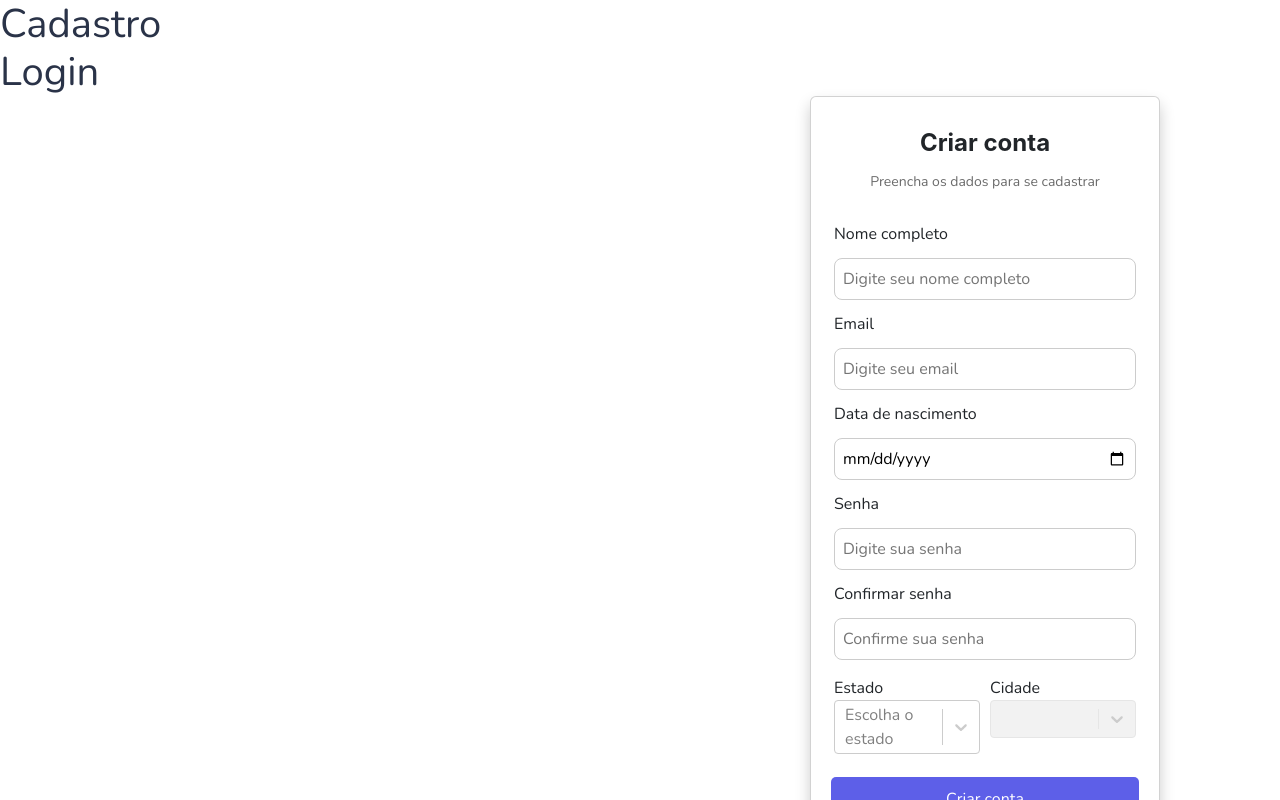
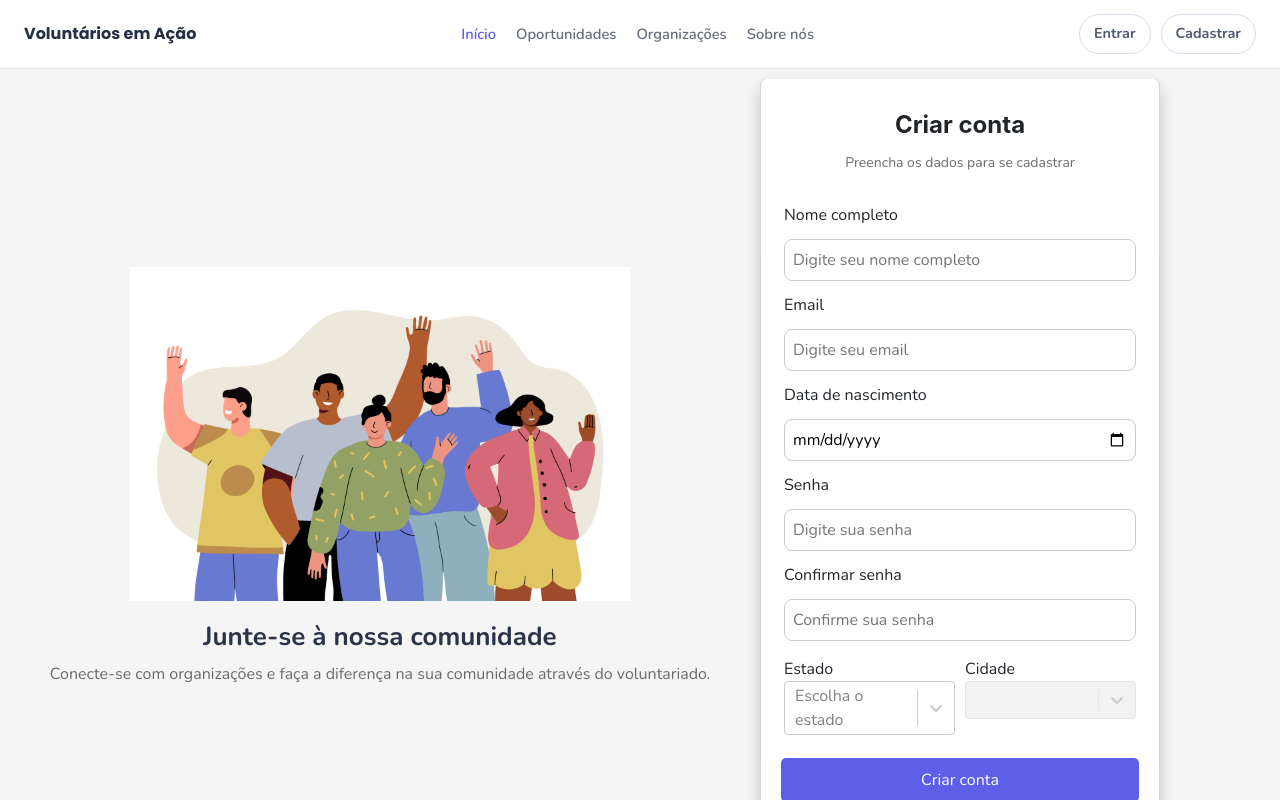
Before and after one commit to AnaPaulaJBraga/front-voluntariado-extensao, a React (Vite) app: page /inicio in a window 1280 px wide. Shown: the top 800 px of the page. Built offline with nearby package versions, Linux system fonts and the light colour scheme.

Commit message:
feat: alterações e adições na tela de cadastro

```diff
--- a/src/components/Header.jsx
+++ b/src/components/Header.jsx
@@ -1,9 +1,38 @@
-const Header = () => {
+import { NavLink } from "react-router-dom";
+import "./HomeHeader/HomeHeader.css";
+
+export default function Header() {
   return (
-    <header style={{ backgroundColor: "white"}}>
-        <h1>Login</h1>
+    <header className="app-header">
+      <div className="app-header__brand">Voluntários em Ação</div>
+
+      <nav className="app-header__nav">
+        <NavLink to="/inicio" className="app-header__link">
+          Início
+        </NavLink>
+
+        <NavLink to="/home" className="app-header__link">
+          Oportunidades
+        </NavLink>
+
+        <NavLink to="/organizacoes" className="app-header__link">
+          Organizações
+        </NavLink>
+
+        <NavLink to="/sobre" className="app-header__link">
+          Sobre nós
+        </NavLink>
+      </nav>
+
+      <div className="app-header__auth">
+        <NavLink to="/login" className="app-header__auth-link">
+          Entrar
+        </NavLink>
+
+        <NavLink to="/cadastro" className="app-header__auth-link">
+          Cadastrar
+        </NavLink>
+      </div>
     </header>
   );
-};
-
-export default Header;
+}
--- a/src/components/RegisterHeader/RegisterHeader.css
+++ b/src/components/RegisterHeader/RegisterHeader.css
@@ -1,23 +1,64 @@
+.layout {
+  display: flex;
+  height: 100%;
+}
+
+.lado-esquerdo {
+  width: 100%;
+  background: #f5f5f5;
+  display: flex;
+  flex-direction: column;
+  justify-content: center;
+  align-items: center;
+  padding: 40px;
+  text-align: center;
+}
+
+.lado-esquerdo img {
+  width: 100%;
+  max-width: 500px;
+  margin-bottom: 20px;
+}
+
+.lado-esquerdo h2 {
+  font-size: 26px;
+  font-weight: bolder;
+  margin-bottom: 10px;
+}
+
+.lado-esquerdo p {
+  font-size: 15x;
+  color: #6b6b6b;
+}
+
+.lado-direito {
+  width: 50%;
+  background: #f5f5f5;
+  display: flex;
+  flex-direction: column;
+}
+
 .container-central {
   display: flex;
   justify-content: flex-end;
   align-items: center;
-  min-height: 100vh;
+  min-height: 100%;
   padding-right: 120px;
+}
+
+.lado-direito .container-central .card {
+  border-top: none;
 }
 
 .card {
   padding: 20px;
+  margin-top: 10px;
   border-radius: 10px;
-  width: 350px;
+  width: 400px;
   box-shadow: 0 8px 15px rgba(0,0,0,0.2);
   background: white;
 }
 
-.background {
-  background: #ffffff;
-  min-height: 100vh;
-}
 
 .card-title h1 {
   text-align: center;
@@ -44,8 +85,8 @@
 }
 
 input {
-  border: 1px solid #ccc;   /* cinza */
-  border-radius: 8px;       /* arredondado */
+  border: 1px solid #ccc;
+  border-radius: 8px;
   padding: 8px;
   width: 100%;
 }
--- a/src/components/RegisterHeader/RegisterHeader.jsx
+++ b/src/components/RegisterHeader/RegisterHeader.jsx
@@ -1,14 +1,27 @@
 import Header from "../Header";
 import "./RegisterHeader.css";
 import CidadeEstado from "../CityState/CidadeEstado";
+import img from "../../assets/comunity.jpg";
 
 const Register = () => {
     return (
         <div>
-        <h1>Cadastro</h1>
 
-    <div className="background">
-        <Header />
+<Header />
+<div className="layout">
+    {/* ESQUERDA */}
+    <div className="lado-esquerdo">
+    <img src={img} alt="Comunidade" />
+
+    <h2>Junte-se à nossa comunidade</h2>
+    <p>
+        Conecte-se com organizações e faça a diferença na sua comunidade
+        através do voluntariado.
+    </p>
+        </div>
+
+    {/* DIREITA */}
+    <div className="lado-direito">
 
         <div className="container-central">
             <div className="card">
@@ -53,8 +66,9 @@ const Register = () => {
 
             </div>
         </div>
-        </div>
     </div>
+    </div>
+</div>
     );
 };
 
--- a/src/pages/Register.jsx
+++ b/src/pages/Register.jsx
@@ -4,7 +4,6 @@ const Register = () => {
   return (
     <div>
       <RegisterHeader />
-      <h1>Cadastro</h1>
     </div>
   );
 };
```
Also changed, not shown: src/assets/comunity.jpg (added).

### Task directions
Could you find every line in the records above that has the string "esquerdo" and copy it?

### The completed task
+.lado-esquerdo {
+.lado-esquerdo img {
+.lado-esquerdo h2 {
+.lado-esquerdo p {
+    <div className="lado-esquerdo">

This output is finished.